W3C home > Mailing lists > Public > www-tag@w3.org > February 2009

Re: broken links in W3C documents and recommendations

From: John Kemp <john.kemp@nokia.com>
Date: Thu, 12 Feb 2009 11:42:53 -0500
Cc: "www-tag@w3.org WG" <www-tag@w3.org>
Message-Id: <187EA754-DD5C-471B-BDAA-C92F530E0836@nokia.com>
To: ext Larry Masinter <masinter@adobe.com>

On Feb 11, 2009, at 7:00 PM, ext Larry Masinter wrote:

[...]

> I think the response should be two-fold:
>
> a)      When publishing a document as a Note, Working Draft or any  
> other permanent W3C publication,  the criteria for publication  
> should examine any hyperlinks in the document and attempt to assure  
> (from author or editor assertion or some other means) that there is  
> a reasonable commitment that the referenced document will be  
> available indefinitely. This policy might have prevented the current  
> situation.

I certainly agree that we should attempt to verify our bibliographic  
references. One way I'm familiar with from previous standards I've  
edited is the following:

(From the Chicago Manual of Style [1])

Philip B. Kurland and Ralph Lerner, eds., The Founders’ Constitution  
(Chicago: University of Chicago Press, 1987), http://press-pubs.uchicago.edu/founders/ 
  (accessed June 27, 2006).

I would suggest adding a 'last accessed' date to references that  
contain links.

>
> b)      In cases where current W3C permanent publications contain  
> links that are broken (discovered either automatically or noted and  
> reported by an individual), I suggest the W3C create a permanent  
> “reference” page for the now-broken hyperlink, add to the  
> “reference” page some possible alternative sources of the same  
> document, and change the hyperlink in the W3C document to point to  
> the “reference” page.
>
> For example, one might create a web page:
>
>   http://www.w3.org/2009/broken-links/www.ietf.org/internet-drafts/draft-eastlake-cturi-03.txt.html
>
> which could contain:
>
>                   A W3C document originally contained a pointer to
>                           http://www.ietf.org/internet-drafts/draft-eastlake-cturi-03.txt
>                That document is no longer available, but an  
> alternate source for that document can be found at
>                          http://tools.ietf.org/html/draft-eastlake-cturi-03
>
>
> The goal is to establish a general way of dealing with “broken  
> links” by replacing them with “cool” URIs maintained under W3C  
> control.

The question I have is whether it is important that URL references  
always work?
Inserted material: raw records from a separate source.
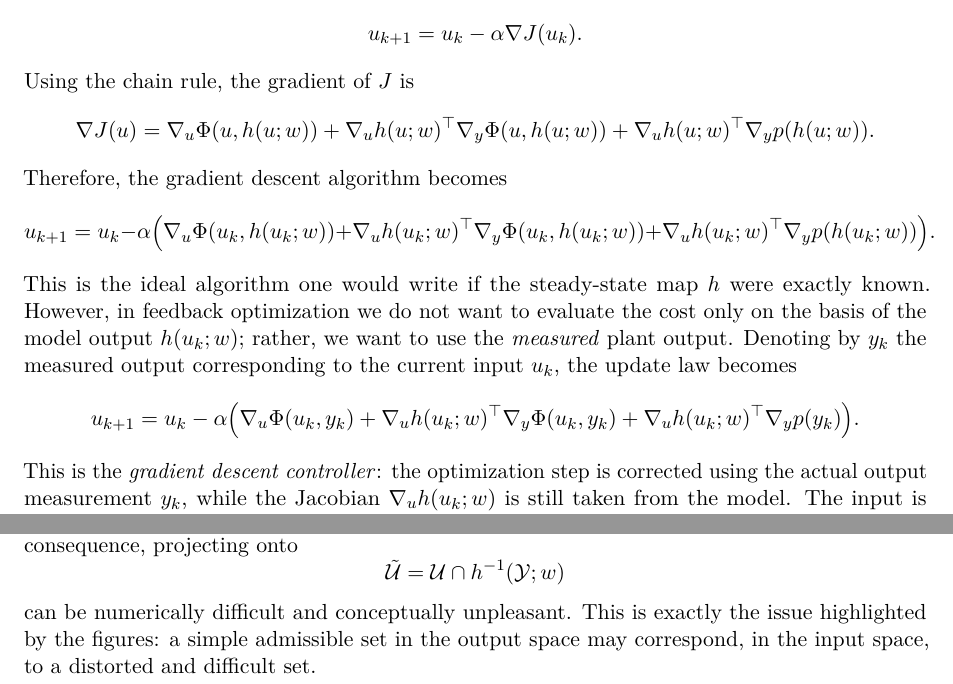
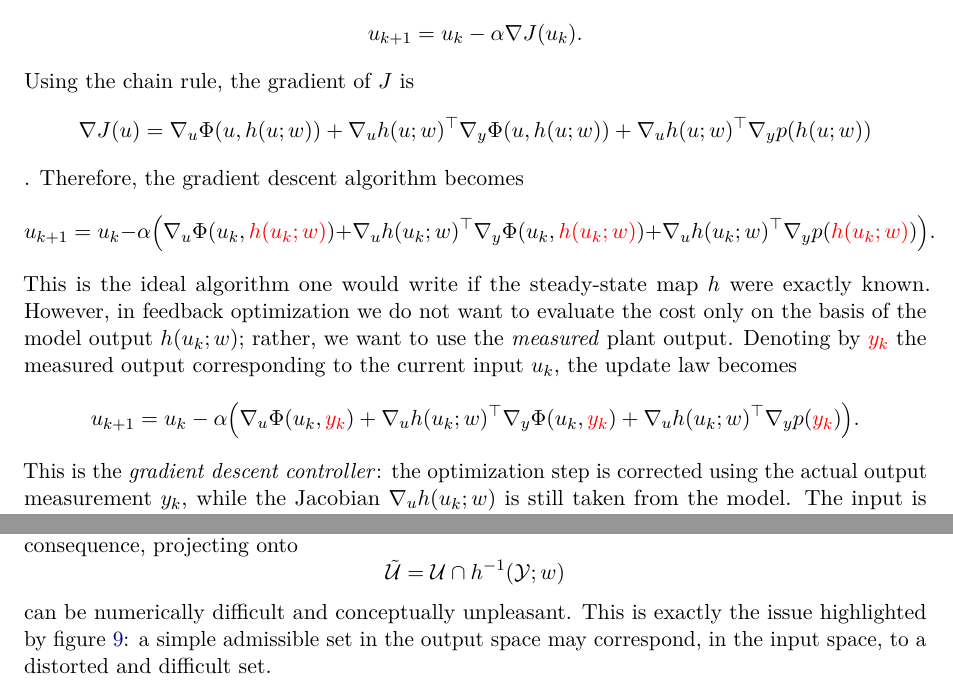
Before and after one commit to Riccardo-Polo/ETH_CSE, a LaTeX document (Computational_Control/Lecture_script/main.tex, which reads Computational_Control/Lecture_script/chapters/04_feedback_optimization.tex): two parts of pages 54 and 56 of 121, joined at a grey line, cut so that both start at the same text. Compiled offline with pdfLaTeX.

Commit message:
fixed a typo, added colors

```diff
--- a/Computational_Control/Lecture_script/chapters/04_feedback_optimization.tex
+++ b/Computational_Control/Lecture_script/chapters/04_feedback_optimization.tex
@@ -409,8 +409,8 @@ Using the chain rule, the gradient of $J$ is
 +
 \nabla_u h(u;w)^\top \nabla_y \Phi(u,h(u;w))
 +
-\nabla_u h(u;w)^\top \nabla_y p(h(u;w)).
-\]
+\nabla_u h(u;w)^\top \nabla_y p(h(u;w))
+\].
 Therefore, the gradient descent algorithm becomes
 \[
 u_{k+1}
@@ -418,25 +418,25 @@ u_{k+1}
 u_k
 -
 \alpha\Bigl(
-\nabla_u \Phi(u_k,h(u_k;w))
+\nabla_u \Phi(u_k,\textcolor{red}{h(u_k;w)})
 +
-\nabla_u h(u_k;w)^\top \nabla_y \Phi(u_k,h(u_k;w))
+\nabla_u h(u_k;w)^\top \nabla_y \Phi(u_k,\textcolor{red}{h(u_k;w)})
 +
-\nabla_u h(u_k;w)^\top \nabla_y p(h(u_k;w))
+\nabla_u h(u_k;w)^\top \nabla_y p(\textcolor{red}{h(u_k;w)})
 \Bigr).
 \]
-This is the ideal algorithm one would write if the steady-state map $h$ were exactly known. However, in feedback optimization we do not want to evaluate the cost only on the basis of the model output $h(u_k;w)$; rather, we want to use the \emph{measured} plant output. Denoting by $y_k$ the measured output corresponding to the current input $u_k$, the update law becomes
+This is the ideal algorithm one would write if the steady-state map $h$ were exactly known. However, in feedback optimization we do not want to evaluate the cost only on the basis of the model output $h(u_k;w)$; rather, we want to use the \emph{measured} plant output. Denoting by $\textcolor{red}{y_k}$ the measured output corresponding to the current input $u_k$, the update law becomes
 \[
 u_{k+1}
 =
 u_k
 -
 \alpha\Bigl(
-\nabla_u \Phi(u_k,y_k)
+\nabla_u \Phi(u_k,\textcolor{red}{y_k})
 +
-\nabla_u h(u_k;w)^\top \nabla_y \Phi(u_k,y_k)
+\nabla_u h(u_k;w)^\top \nabla_y \Phi(u_k,\textcolor{red}{y_k})
 +
-\nabla_u h(u_k;w)^\top \nabla_y p(y_k)
+\nabla_u h(u_k;w)^\top \nabla_y p(\textcolor{red}{y_k})
 \Bigr).
 \]
 This is the \emph{gradient descent controller}: the optimization step is corrected using the actual output measurement $y_k$, while the Jacobian $\nabla_u h(u_k;w)$ is still taken from the model. The input is finally constrained to lie in $\mathcal U$, for instance by saturation or projection.\\
@@ -544,7 +544,7 @@ is generally complicated. Even when $\mathcal Y$ is a simple set, its inverse im
 \[
 \tilde{\mathcal U}=\mathcal U\cap h^{-1}(\mathcal Y;w)
 \]
-can be numerically difficult and conceptually unpleasant. This is exactly the issue highlighted by the figures: a simple admissible set in the output space may correspond, in the input space, to a distorted and difficult set.\\
+can be numerically difficult and conceptually unpleasant. This is exactly the issue highlighted by figure \ref{fig:inverse-image-geometry}: a simple admissible set in the output space may correspond, in the input space, to a distorted and difficult set.\\
 
 To make this approach practical, one would like a good approximation of the set $h^{-1}(\mathcal Y;w)$ that satisfies two properties:
 \begin{itemize}
```
Also changed, not shown: Computational_Control/Lecture_script/main.pdf, Computational_Control/Lecture_script/chapters/04_feedback_optimization.tex (6 more changed lines).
Isn't the intent that a human has enough information in  
the reference to search for the referenced document herself if the  
automated mechanism results in a broken reference?

And secondly, the link to the 'broken links' document is not itself a  
bibliographic reference to the original referenced document. Thus we  
have introduced a new indirection .  Why would we not instead simply  
update the original document's references section with something like  
the text you propose, rather than creating a new 'broken links'  
document? Does there actually need to be a 'cool URI' in the reference?

Regards,

- johnk

[1] http://www.chicagomanualofstyle.org/tools_citationguide.html
Received on Thursday, 12 February 2009 16:43:50 GMT

This archive was generated by hypermail 2.2.0+W3C-0.50 : Thursday, 26 April 2012 12:48:12 GMT